Directed by James Foley
Starring Jamie Dornan, Dakota Johnson, Kim Basinger
I’m not entirely sure when I offended every muse of cinema, theatre, and writing, but apparently I did. For my sins they have sent Fifty Shades Darker, and it is certainly harsh and cruel punishment. I apologise to fans of the book here, and to the film series – I’m definitely not the target demographic, and that will have some impact here as we fall into the standard cliché of a critic bagging this series. Sorry, but it’s just an awful film.
After a disastrous first attempt at a relationship with the mysterious Christian Grey (Jamie Dornan), Ana (Dakota Johnson) has moved on with her life. Working as an assistant at a publishing company, she is proving her value, even if her boss may have alternative motives. When her former billionaire lover (and bondage enthusiast) Christian Grey re-enters her life, it is thrown into chaos. He has realised how precious she is to him, and seeks to re-establish the relationship through a second contract.
The sequel to E L James’ best-selling novel 50 Shades Of Grey (and the subsequent 2015 film adaptation) hits the cinemas with a squelch. Here character development, continuity, dramatic tension all don’t matter a damn. It’s stunning what a badly written script this actually is. Case in point, one scene is a helicopter crash involving Christian Grey. This unites Ana with the Grey family, and is a scene with the possibility of tension and character dynamics, as they bond over a shared concern for a loved one – then Christian walks in the door just a little dirtier for the adventure. Elapsed time, maybe 3 minutes. It is a wasted opportunity to explore the characters, their motivation and dreams, and build dramatic tension. Worse still, this is just one of many, as Fifty Shades throws a plethora of under-cooked elements at the wall, while developing none. It is like a young child telling a story, with the constant refrain of “and then this happened”, save someone paid James handsomely for the effort.
Maybe that’s not what this tale is about, maybe it’s just an erotic romance? Well, it’s hard to imagine a worse suited couple. It’s difficult to hear the dialogue (which is actually a blessing) with the continuous sound of alarm bells ringing in your head every time you see this partnership. The power and experience differential between the two characters is staggering, with the favour going to the billionaire, sadist, control freak, with a mother fixation. It may be fantasy, but that can’t be a healthy relationship.

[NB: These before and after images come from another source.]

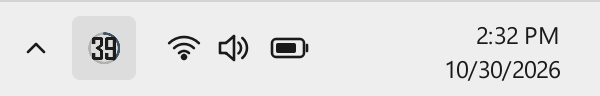
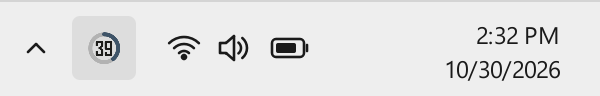
Tray ring thicker, its number smaller
The digits filled the ring to its edge and the ring was 1.6 px at 125 %
scaling, so the number hid it. The ring is now 13 % of the icon (at least
2 px) and the digits one size smaller at every pixel size (3x7 at 16 px,
5x9 at 20-24 px, 3x7 doubled at 30-32 px, 5x9 doubled at 40 px; "100"
smaller again), leaving a gap of a pixel or more to the ring. The font
used at larger sizes keeps the same margin. The 16 px "7" gets a slant so
it no longer reads as a 1. README taskbar images redrawn.

Changed region(s): [[0.15, 0.3438, 0.21, 0.6562]]

diff --git a/quotaring/app.py b/quotaring/app.py
@@ -78,29 +78,29 @@ _DIGITS_5x9 = {
     "8": ".###.|##.##|##.##|##.##|.###.|##.##|##.##|##.##|.###.",
     "9": ".###.|##.##|##.##|##.##|.####|...##|...##|...##|.###.",
 }
-_DIGITS_6x11 = {
-    "0": ".####.|##..##|##..##|##..##|##..##|##..##|##..##|##..##|##..##|##..##|.####.",
-    "1": "..##..|.###..|..##..|..##..|..##..|..##..|..##..|..##..|..##..|..##..|..##..",
-    "2": ".####.|##..##|....##|....##|...##.|..##..|.##...|##....|##....|##....|######",
-    "3": ".####.|##..##|....##|....##|....##|..###.|....##|....##|....##|##..##|.####.",
-    "4": "....##|...###|..####|.##.##|##..##|##..##|######|....##|....##|....##|....##",
-    "5": "######|##....|##....|##....|#####.|....##|....##|....##|....##|##..##|.####.",
-    "6": ".####.|##....|##....|##....|#####.|##..##|##..##|##..##|##..##|##..##|.####.",
-    "7": "######|....##|....##|....##|...##.|...##.|..##..|..##..|..##..|..##..|..##..",
-    "8": ".####.|##..##|##..##|##..##|##..##|.####.|##..##|##..##|##..##|##..##|.####.",
-    "9": ".####.|##..##|##..##|##..##|##..##|.#####|....##|....##|....##|....##|.####.",
+_DIGITS_3x7 = {
+    "0": "###|#.#|#.#|#.#|#.#|#.#|###",
+    "1": ".#|##|.#|.#|.#|.#|.#",
+    "2": "###|..#|..#|###|#..|#..|###",
+    "3": "###|..#|..#|###|..#|..#|###",
+    "4": "#.#|#.#|#.#|###|..#|..#|..#",
+    "5": "###|#..|#..|###|..#|..#|###",
+    "6": "###|#..|#..|###|#.#|#.#|###",
+    "7": "###|..#|..#|.#.|.#.|.#.|.#.",
+    "8": "###|#.#|#.#|###|#.#|#.#|###",
+    "9": "###|#.#|#.#|###|..#|..#|###",
 }
-_DIGITS_100_SMALL = {"0": "###|#.#|#.#|#.#|#.#|#.#|###", "1": ".#|##|.#|.#|.#|.#|.#"}
 _DIGITS_100 = {**_DIGITS_5x9, "1": ".##|###|.##|.##|.##|.##|.##|.##|.##"}
-# Icon size -> (glyphs for up to two digits, glyphs for three, scale). Larger sizes draw the font.
+# Icon size -> ((glyphs, scale) for up to two digits, (glyphs, scale) for three). Larger sizes draw
+# the font. The digits keep a gap to the ring, so the ring reads as one at a glance.
 _PIXEL_DIGITS = {
-    16: (_DIGITS_5x9, _DIGITS_100_SMALL, 1),
-    20: (_DIGITS_6x11, _DIGITS_100, 1),
-    22: (_DIGITS_6x11, _DIGITS_100, 1),
-    24: (_DIGITS_6x11, _DIGITS_100, 1),
-    30: (_DIGITS_5x9, _DIGITS_100_SMALL, 2),
-    32: (_DIGITS_5x9, _DIGITS_100_SMALL, 2),
-    40: (_DIGITS_6x11, _DIGITS_100, 2),
+    16: ((_DIGITS_3x7, 1), (_DIGITS_3x7, 1)),
+    20: ((_DIGITS_5x9, 1), (_DIGITS_3x7, 1)),
+    22: ((_DIGITS_5x9, 1), (_DIGITS_3x7, 1)),
+    24: ((_DIGITS_5x9, 1), (_DIGITS_3x7, 1)),
+    30: ((_DIGITS_3x7, 2), (_DIGITS_100, 1)),
+    32: ((_DIGITS_3x7, 2), (_DIGITS_100, 1)),
+    40: ((_DIGITS_5x9, 2), (_DIGITS_3x7, 2)),
 }
 
 
@@ -108,8 +108,7 @@ def _pixel_digits(text: str, size: int) -> tuple[list[list[str]], int] | None:
     """The text's hand-drawn glyph rows and their scale at this icon size, or None to draw the font."""
     if size not in _PIXEL_DIGITS or len(text) > 3:
         return None
-    short, long, scale = _PIXEL_DIGITS[size]
-    table = short if len(text) <= 2 else long
+    table, scale = _PIXEL_DIGITS[size][len(text) > 2]
     if any(c not in table for c in text):
         return None
     return [table[c].split("|") for c in text], scale
@@ -128,7 +127,7 @@ def make_ring_icon(ring: dict, show_remaining: bool, p: theme.Palette) -> QIcon:
         pm.fill(QColor(0, 0, 0, 0))
         painter = QPainter(pm)
         painter.setRenderHint(QPainter.Antialiasing)
-        lw = max(1.5, size * 0.08)  # a thin ring leaves the digits more room
+        lw = max(2.0, size * 0.13)  # thick enough to read as a ring beside the number
         rect = QRectF(lw / 2, lw / 2, size - lw, size - lw)
         painter.setPen(QPen(track, lw))
         painter.drawEllipse(rect)
@@ -152,13 +151,13 @@ def make_ring_icon(ring: dict, show_remaining: bool, p: theme.Palette) -> QIcon:
             painter.end()
             icon.addPixmap(pm)
             continue
-        # The number as large as the inside of the ring allows: tray icons are tiny.
+        # The number large, with a gap to the ring.
         font = _tray_font()
         px = round(inner * 1.3)
         while True:
             font.setPixelSize(px)
             ink = QFontMetricsF(font).tightBoundingRect(text)
-            if px <= 6 or (ink.width() <= inner * 0.98 and ink.height() <= inner * 0.84):
+            if px <= 6 or (ink.width() <= inner * 0.8 and ink.height() <= inner * 0.66):
                 break
             px -= 1
         painter.setFont(font)

diff --git a/CHANGELOG.md b/CHANGELOG.md
@@ -6,6 +6,10 @@ The format follows [Keep a Changelog](https://keepachangelog.com/en/1.1.0/), and
 
 ## [Unreleased]
 
+### Changed
+- The tray icon's ring is thicker and its number smaller, with a gap between them, so the ring
+  reads at a glance instead of disappearing behind the digits.
+
 ## [0.2.3] - 2026-10-30
 
 ### Fixed
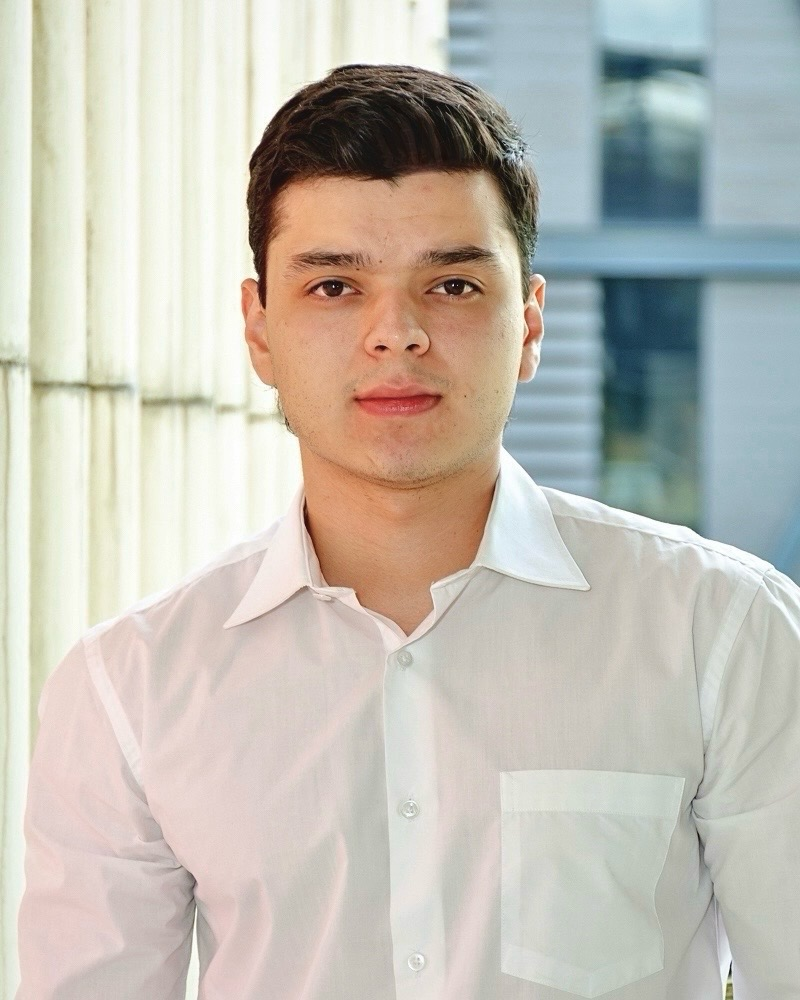
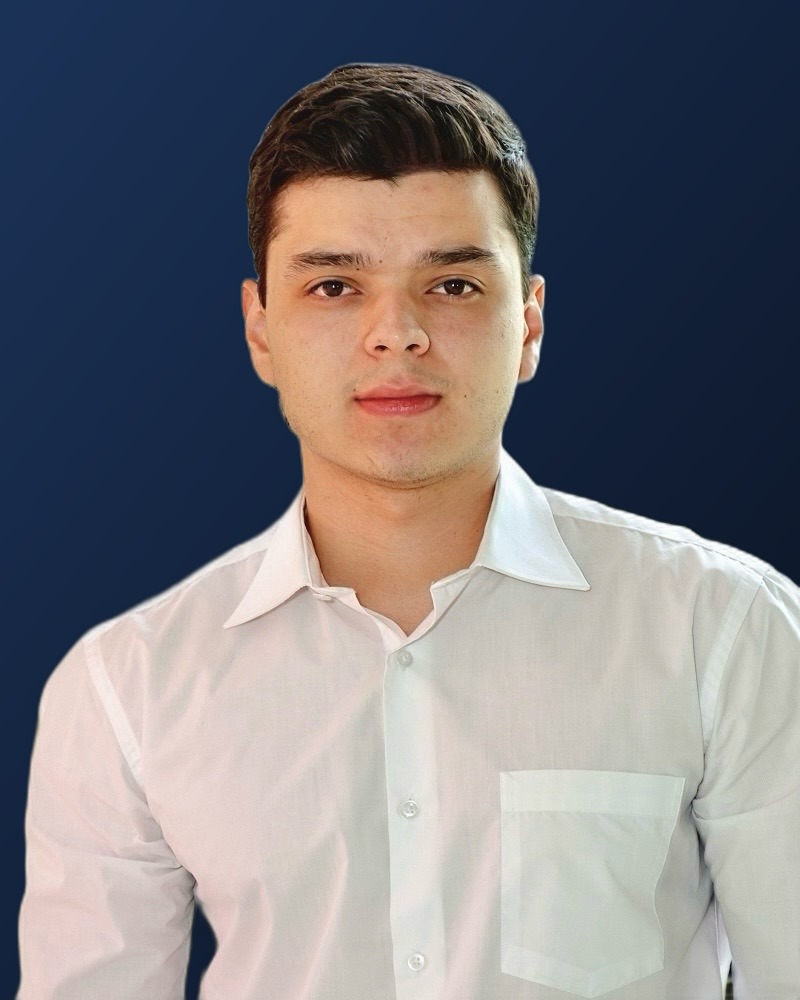
Replace hero photo frame with rectangle, blend background into navy
Remove the circular crop in favor of a plain rounded-rectangle frame
matching the photo's natural portrait ratio. Retouched the photo
background (rembg segmentation + composite onto the site's navy
gradient) so it blends into the hero — the subject himself is
untouched, only the background pixels changed.

diff --git a/src/components/Hero.tsx b/src/components/Hero.tsx
@@ -106,20 +106,17 @@ export function Hero() {
           initial={{ opacity: 0, scale: 0.92 }}
           animate={{ opacity: 1, scale: 1 }}
           transition={{ duration: 0.9, ease: [0.22, 1, 0.36, 1], delay: 0.3 }}
-          className="mx-auto w-full max-w-[440px] lg:max-w-[540px]"
+          className="mx-auto w-full max-w-[420px] lg:max-w-[480px]"
         >
-          <div className="relative aspect-square w-full rounded-full border border-gold/30 bg-gradient-to-br from-navy-soft to-ink p-2">
-            <div className="relative h-full w-full overflow-hidden rounded-full">
-              <Image
-                src="/juan-sebastian-bedoya.jpg"
-                alt="Juan Sebastián Bedoya Castrillón"
-                fill
-                sizes="(min-width: 1024px) 540px, 440px"
-                className="object-cover"
-                priority
-              />
-            </div>
-            <div className="pointer-events-none absolute inset-2 rounded-full border border-gold/20" />
+          <div className="relative aspect-[4/5] w-full overflow-hidden rounded-2xl border border-gold/30 shadow-[0_30px_80px_-30px_rgba(0,0,0,0.6)]">
+            <Image
+              src="/juan-sebastian-bedoya.jpg"
+              alt="Juan Sebastián Bedoya Castrillón"
+              fill
+              sizes="(min-width: 1024px) 480px, 420px"
+              className="object-cover"
+              priority
+            />
           </div>
         </motion.div>
       </div>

True it is said that Anna is special, but it’s difficult to see any proof of this besides the constant repetition of this by minor characters. Although that is not entirely the fault of the script. Johnson and Dornan look perpetually bored, walking through the film as if the craft service table was loaded with Diazepam. Somehow they violate the rules of static electricity, because after hours of rubbing up on carpet and sheets, they are incapable of creating the slightest spark.
Even the eroticism is fairly stale. Other than their realisation that there are interior designers hired to create bondage rooms, there is nothing here that is new or shocking. Given the series’ reputation, this is all rather vanilla. Which may be the worse thing this film has to offer. Stripped of that titillation, every other fault is displayed in sharp contrast. This leaves a product that is not only bad, but worse still – dull.
The film series that tries to convince you that B/D stands for “beige disappointment”, 50 Shades Darker manages to completely drain the passion out of a room. Woeful.